● EXERCISE INSTRUCTIONS:
Locate every line in the records below that holds the word "className" and return each one.

● EXERCISE DATA:
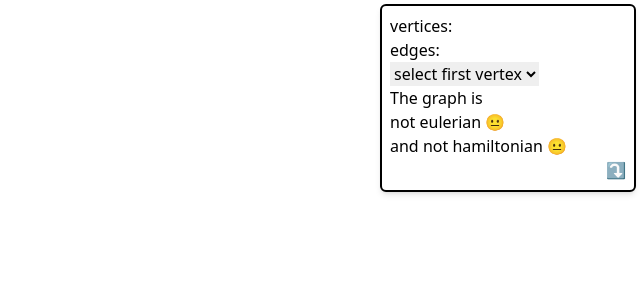
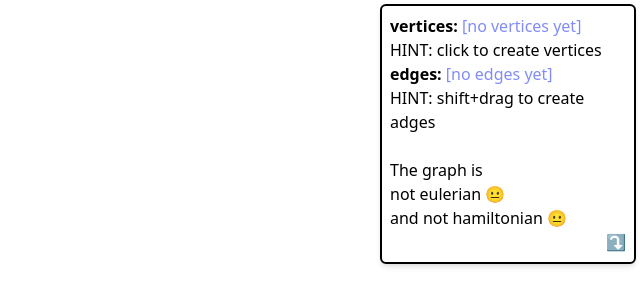
Before and after one commit to krawieck/graphstuff, a React (Vite) app: page / in a window 1280 px wide. Shown: the top 306 px of the page, without its empty margins (640-1280 px from the left). Built offline with nearby package versions, Linux system fonts and the light colour scheme.

Commit message:
add support for darg to connect

```diff
--- a/src/math/utils.ts
+++ b/src/math/utils.ts
@@ -3,6 +3,10 @@ import { Edge } from "../models/edge"
 import { Point, Vec2 } from "../models/point"
 import { Vertex } from "../models/vertex"
 import "../util"
+
+export function isWithinCrircle(point: Point, circle: Point, radius: number): boolean {
+  return Math.pow2(point.x - circle.x) + Math.pow2(point.y - circle.y) < Math.pow2(radius)
+}
 
 export function calcAngle(a: Point, b: Point) {
   return Math.atan((b.y - a.y) / (b.x - a.x))
--- a/src/sections/ControlPanel.tsx
+++ b/src/sections/ControlPanel.tsx
@@ -1,5 +1,5 @@
 import { useState } from "react"
-import { Dropdown } from "../components/Dropdown"
+import { useKeyPress } from "../hooks/useKeyHold"
 import { Eulerian } from "../math/eulerian"
 import { Hamiltonian } from "../math/hamiltonian"
 import { Vertex } from "../models/vertex"
@@ -46,6 +46,7 @@ export const ControlPanel: React.FC = () => {
 
   const [altLocation, setAltLocation] = useState(false)
   const [dropdownVertex, setDropdownVertex] = useState<Vertex | null>(null)
+  const shiftIsPressed = useKeyPress("Shift")
 
   function handleRemoveVert(index: number) {
     if (selectedVert === index) setSelectedVert(null)
@@ -63,7 +64,14 @@ export const ControlPanel: React.FC = () => {
         altLocation ? "bottom-0 object-right-bottom" : "top-0 object-right-top"
       } right-0 fixed duration-250 transition-all bg-white float-right  w-1/5  shadow-md z-10 p-2 m-1 border-2 rounded-md  border-black border-solid`}
     >
-      vertices:
+      <strong>vertices:</strong>
+      {vertices.length === 0 && (
+        <>
+          <span className="text-indigo-400"> [no vertices yet]</span>
+          <br />
+          HINT: click to create vertices
+        </>
+      )}
       <ul>
         {vertices.map(({ x, y }, i) => (
           <li key={`${x}_${y}`}>
@@ -74,7 +82,14 @@ export const ControlPanel: React.FC = () => {
           </li>
         ))}
       </ul>
-      edges:
+      <strong>edges:</strong>
+      {edges.length === 0 && (
+        <>
+          <span className="text-indigo-400"> [no edges yet]</span>
+          <br />
+          HINT: shift+drag to create adges
+        </>
+      )}
       <ul>
         {edges.map((edge, i) => {
           if (edgesCount[edge.toString()]) edgesCount[edge.toString()]++
@@ -91,12 +106,6 @@ export const ControlPanel: React.FC = () => {
           )
         })}
       </ul>
-      <Dropdown<Vertex>
-        options={vertices.map((e, i) => ({ value: e, label: i.toString() }))}
-        unselectedText="select first vertex"
-        selected={dropdownVertex}
-        onChange={setDropdownVertex}
-      />
       <br />
       The graph is
       <br />
@@ -104,6 +113,7 @@ export const ControlPanel: React.FC = () => {
       <br />
       and {describeHamiltonian(hamiltonian)}
       <br />
+      {shiftIsPressed && <>[drag to connect edges]</>}
       {/* move window button */}
       <button className="float-right" onClick={() => setAltLocation(!altLocation)}>
         {altLocation ? "⤴️" : "⤵️"}
--- a/src/sections/GraphCanvas.tsx
+++ b/src/sections/GraphCanvas.tsx
@@ -3,9 +3,15 @@ import { useState } from "react"
 import { Arrow, Circle, Layer, Stage } from "react-konva"
 import { CIRCLE_COLOR, CIRCLE_RADIUS, LINE_WIDTH, SELECTED_CIRCLE_COLOR } from "../contants"
 import { useKeyPress } from "../hooks/useKeyHold"
-import { arrowStickingPoint, pointStickingOutBetweenPoints } from "../math/utils"
+import { arrowStickingPoint, isWithinCrircle, pointStickingOutBetweenPoints } from "../math/utils"
+import { Point } from "../models/point"
 import { Vertex } from "../models/vertex"
 import { useGraphStore } from "../state/graph"
+
+interface MouseDrag {
+  from: Point
+  to: Point
+}
 
 export const GraphCanvas: React.FC = ({}) => {
   const {
@@ -20,8 +26,8 @@ export const GraphCanvas: React.FC = ({}) => {
   } = useGraphStore()
 
   const [visualVerts, setVisualVerts] = useState<Vertex[]>([])
-  const [isDraggingLine, setIsDraggingLine] = useState(false)
-
+  const [line, setLine] = useState<MouseDrag | null>(null)
+  const [lineFrom, setLineFrom] = useState<number | null>(null)
   const shiftIsPressed = useKeyPress("Shift")
 
   function handleClick(event: KonvaEventObject<MouseEvent>) {
@@ -33,10 +39,42 @@ export const GraphCanvas: React.FC = ({}) => {
     setVisualVerts([...vertices])
   }
 
+  // DRAG LINE FROM TO VERT
+  const handleDragginLine = {
+    mouseDown(i: number, event: KonvaEventObject<MouseEvent>) {
+      if (!shiftIsPressed) return
+      const { x, y } = event.evt
+      setLine({ from: vertices[i], to: { x, y } })
+      setLineFrom(i)
+    },
+    mouseUp(event: KonvaEventObject<MouseEvent>) {
+      if (line == null || lineFrom == null) return
+
+      const { x, y } = event.evt
+
+      for (let i = 0; i < vertices.length; i++) {
+        if (isWithinCrircle({ x, y }, vertices[i], CIRCLE_RADIUS)) {
+          addEdge(lineFrom, i)
+          break
+        }
+      }
+
+      setLine(null)
+      setLineFrom(null)
+    },
+    mouseDrag(event: KonvaEventObject<MouseEvent>) {
+      if (!shiftIsPressed || line == null) return
+
+      const { x, y } = event.evt
+      setLine({ from: line!.from, to: { x, y } })
+    },
+  }
+
   // VERT DRAGGABLE
   function handleVertDragEnd(i: number, event: KonvaEventObject<DragEvent>) {
     const { x, y } = event.evt
     moveVertex(i, x, y)
+    setSelectedVert(null)
   }
   function handleVertDrag(i: number, event: KonvaEventObject<DragEvent>) {
     const { x, y } = event.evt
@@ -64,6 +102,8 @@ export const GraphCanvas: React.FC = ({}) => {
       onClick={handleClick}
       width={window.innerWidth}
       height={window.innerHeight}
+      onPointerUp={handleDragginLine.mouseUp}
+      onPointerMove={handleDragginLine.mouseDrag}
     >
       <Layer>
         {edges.map((edge, i) => {
@@ -110,19 +150,22 @@ export const GraphCanvas: React.FC = ({}) => {
                 x={x}
                 y={y}
                 draggable={!shiftIsPressed}
-                onDragMove={(e) => handleVertDrag(i, e)}
-                onDragEnd={(e) => handleVertDragEnd(i, e)}
-                onClick={(e) => handleVertClick(i)}
+                onDragMove={e => handleVertDrag(i, e)}
+                onDragEnd={e => handleVertDragEnd(i, e)}
+                onMouseDown={e => handleDragginLine.mouseDown(i, e)}
+                onClick={e => handleVertClick(i)}
                 fill={i === selectedVert ? SELECTED_CIRCLE_COLOR : CIRCLE_COLOR}
               />
-              {/* <Text
-                x={visualVerts[i].visualX}
-                y={visualVerts[i].visualY}
-                text={(i + 1).toString()}
-              /> */}
             </>
           )
         })}
+        {line != null && (
+          <Arrow
+            points={[line.from.x, line.from.y, line.to.x, line.to.y]}
+            stroke={"black"}
+            width={LINE_WIDTH}
+          />
+        )}
       </Layer>
     </Stage>
   )
```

● SOLVED EXERCISE:
+          <span className="text-indigo-400"> [no vertices yet]</span>
+          <span className="text-indigo-400"> [no edges yet]</span>
       <button className="float-right" onClick={() => setAltLocation(!altLocation)}>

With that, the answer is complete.